Newly minted U.K. Prime Minister Liz Truss pledged to restore triple lock during the Tory leadership campaign, however, the final decision has not been made.

The safeguard that ensures pensions do not lose value due to inflation was suspended last year because wage rises were distorted by the impact of Covid-19 on the recovering labour market.

Although triple lock has overwhelming support from pensioners, recent polls indicate younger workers are questioning its affordability.

The Bank of England predicts inflation will continue to rise this year, which could mean some good news for retirees.

September’s CPI is expected to be the highest of the three measures that will determine next year’s living standards for pensioners.

If analysts’ forecasts hold and triple lock is reinstated, it would guarantee an estimated 10% increase – or more than £1,000.00 per year – in the pockets of millions of U.K. retirees when it takes effect in April 2023.

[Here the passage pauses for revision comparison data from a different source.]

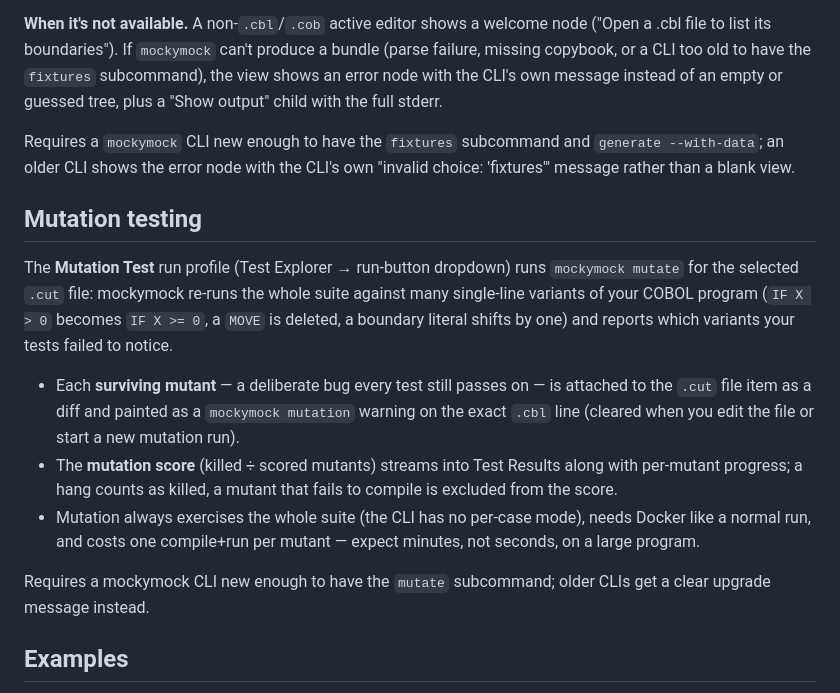
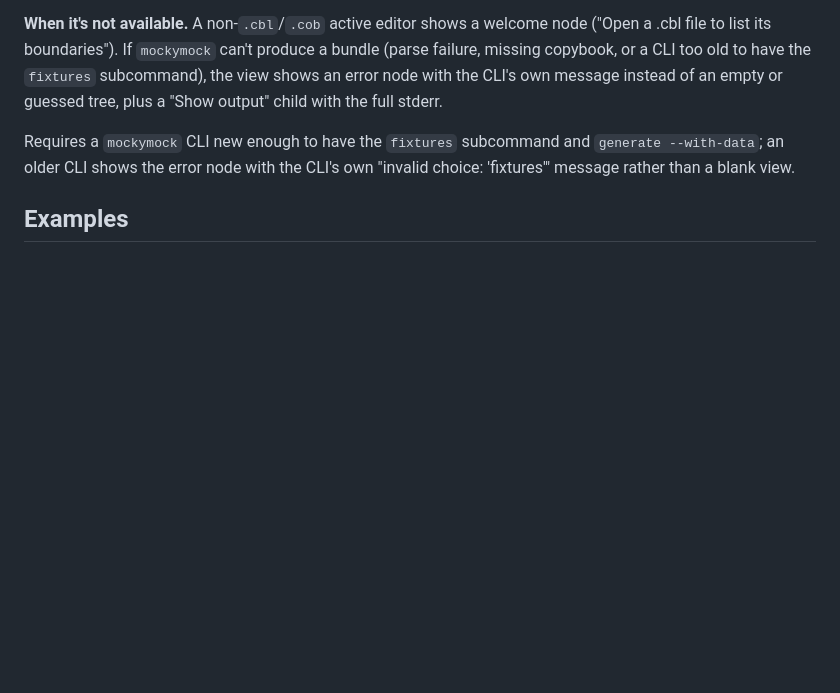
Before and after one commit to Landparty/mocky-mock-vscode, a Markdown page: README.md, the part around the change. Rendered like a GitHub page; blank space fills up the shorter version.

Commit message:
Revert "docs: document the Mutation Test run profile"
This reverts commit cf73ff36633b65ae02a6a68004b5417712d5b4ee.

```diff
--- a/README.md
+++ b/README.md
@@ -208,28 +208,6 @@ Requires a `mockymock` CLI new enough to have the `fixtures` subcommand and
 `generate --with-data`; an older CLI shows the error node with the CLI's own
 "invalid choice: 'fixtures'" message rather than a blank view.
 
-## Mutation testing
-
-The **Mutation Test** run profile (Test Explorer → run-button dropdown) runs
-`mockymock mutate` for the selected `.cut` file: mockymock re-runs the whole
-suite against many single-line variants of your COBOL program (`IF X > 0`
-becomes `IF X >= 0`, a `MOVE` is deleted, a boundary literal shifts by one)
-and reports which variants your tests failed to notice.
-
-- Each **surviving mutant** — a deliberate bug every test still passes on —
-  is attached to the `.cut` file item as a diff and painted as a
-  `mockymock mutation` warning on the exact `.cbl` line (cleared when you
-  edit the file or start a new mutation run).
-- The **mutation score** (killed ÷ scored mutants) streams into Test Results
-  along with per-mutant progress; a hang counts as killed, a mutant that
-  fails to compile is excluded from the score.
-- Mutation always exercises the whole suite (the CLI has no per-case mode),
-  needs Docker like a normal run, and costs one compile+run per mutant —
-  expect minutes, not seconds, on a large program.
-
-Requires a mockymock CLI new enough to have the `mutate` subcommand; older
-CLIs get a clear upgrade message instead.
-
 ## Examples
 
 [`examples/`](examples/) has 13 worked COBOL programs, copied from
```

The views expressed in this article are not to be construed as personal advice. You should contact a qualified and ideally regulated adviser in order to obtain up to date personal advice with regard to your own personal circumstances. If you do not then you are acting under your own authority and deemed “execution only”. The author does not accept any liability for people acting without personalised advice, who base a decision on views expressed in this generic article. Where this article is dated then it is based on legislation as of the date. Legislation changes but articles are rarely updated, although sometimes a new article is written; so, please check for later articles or changes in legislation on official government websites, as this article should not be relied on in isolation.

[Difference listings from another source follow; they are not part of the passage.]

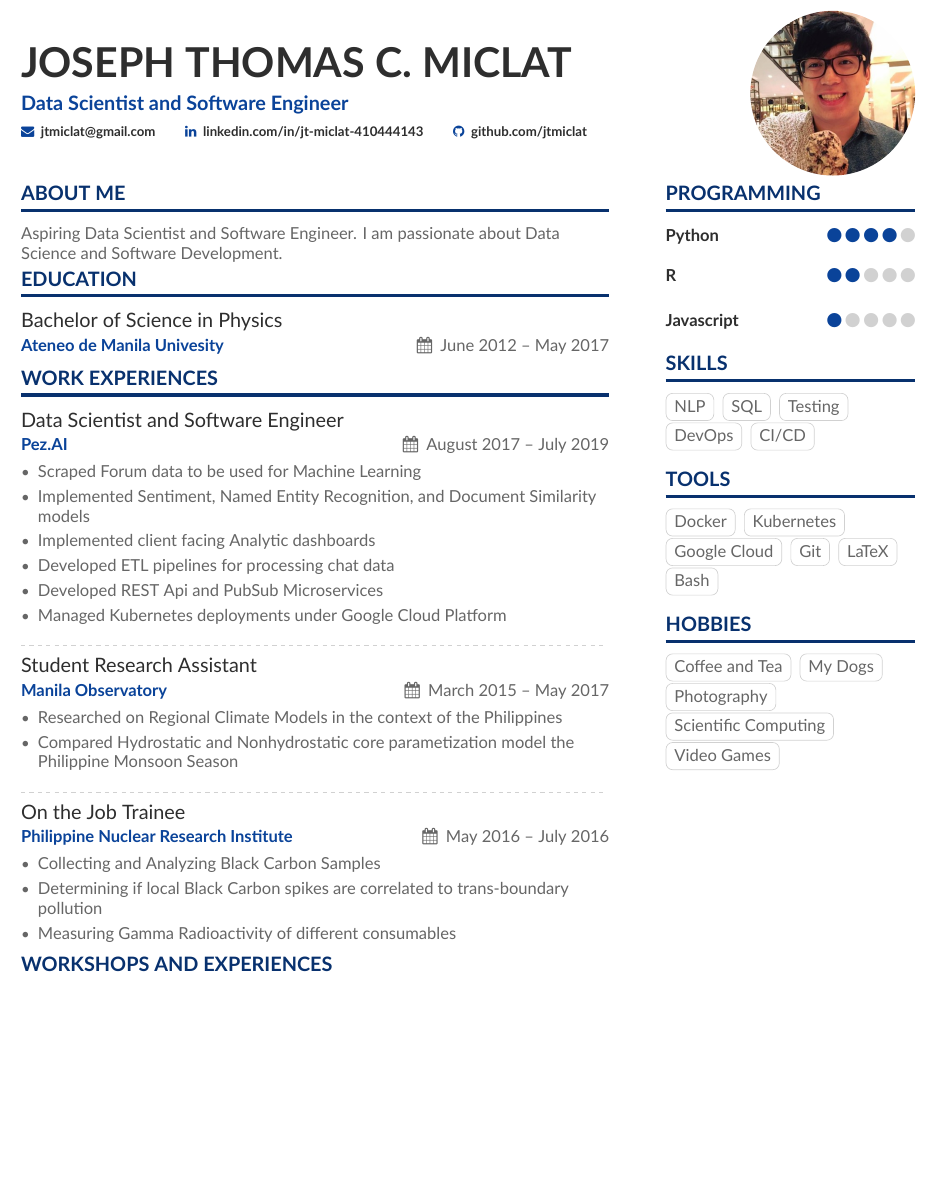
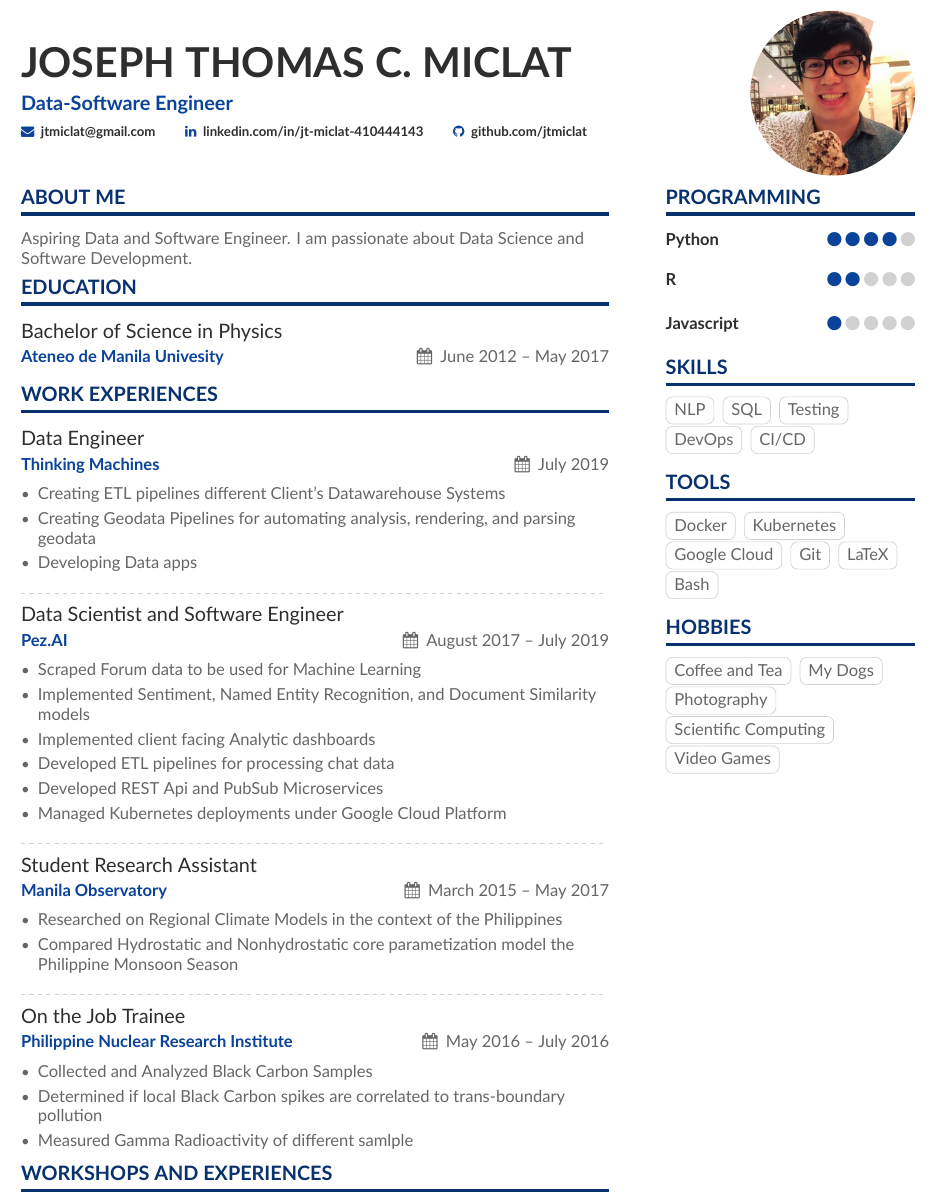
Before and after one commit to jtmiclat/myResume, a LaTeX CV (Resume/Resume.tex): part of the page before the commit and part of page 1 of 2 after it, cut so that both start at the same text, the shorter picture padded with empty space. Compiled offline with XeLaTeX.

Commit message:
Add TM to resume

```diff
--- a/Resume/Resume.tex
+++ b/Resume/Resume.tex
@@ -68,7 +68,7 @@
 
 \begin{document}
 \name{Joseph Thomas C. Miclat}
-\tagline{Data Scientist and Software Engineer}
+\tagline{Data-Software Engineer}
 \photo{3.5cm}{myfoto}
 \personalinfo{%
   % Not all of these are required!
@@ -97,12 +97,21 @@
 %% \cvsection title in the "main" bar.
 
 \cvsection[Resume-p1sidebar]{About Me}
-Aspiring Data Scientist and Software Engineer. I am passionate about Data Science and Software Development.
+Aspiring Data and Software Engineer. I am passionate about Data Science and Software Development.
 
 \cvsection{Education}
 
 \cvevent{Bachelor of Science in Physics}{Ateneo de Manila Univesity}{June 2012 -- May 2017}{Mandaluyong City, Philippines}
 \cvsection{Work Experiences}
+
+\cvevent{Data Engineer}{Thinking Machines}{July 2019}{Taguig City, Philippines}
+\begin{itemize}
+  \item Creating ETL pipelines different Client's Datawarehouse Systems
+  \item Creating Geodata Pipelines for automating analysis, rendering, and parsing geodata
+  \item Developing Data apps
+\end{itemize}
+
+\divider
 
 \cvevent{Data Scientist and Software Engineer}{Pez.AI}{August 2017 -- July 2019}{Mandaluyong City, Philippines}
 \begin{itemize}
@@ -126,9 +135,9 @@ Aspiring Data Scientist and Software Engineer. I am passionate about Data Scienc
 
 \cvevent{On the Job Trainee}{Philippine Nuclear Research Institute}{May 2016 -- July 2016}{Quezon City, Philippines}
 \begin{itemize}
-  \item Collecting and Analyzing Black Carbon Samples
-  \item Determining if local Black Carbon spikes are correlated to trans-boundary pollution
-  \item Measuring Gamma Radioactivity of different consumables
+  \item Collected and Analyzed Black Carbon Samples
+  \item Determined if local Black Carbon spikes are correlated to trans-boundary pollution
+  \item Measured Gamma Radioactivity of different samlple
 \end{itemize}
 
 \cvsection{Workshops and Experiences}
```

Chris Lean

Chris is a Chartered Financial Planner who writes blogs and articles to simplify and explain some of the financial issues that affect UK expats. Subjects include; hot topics, regulation and the ever-changing world of finance.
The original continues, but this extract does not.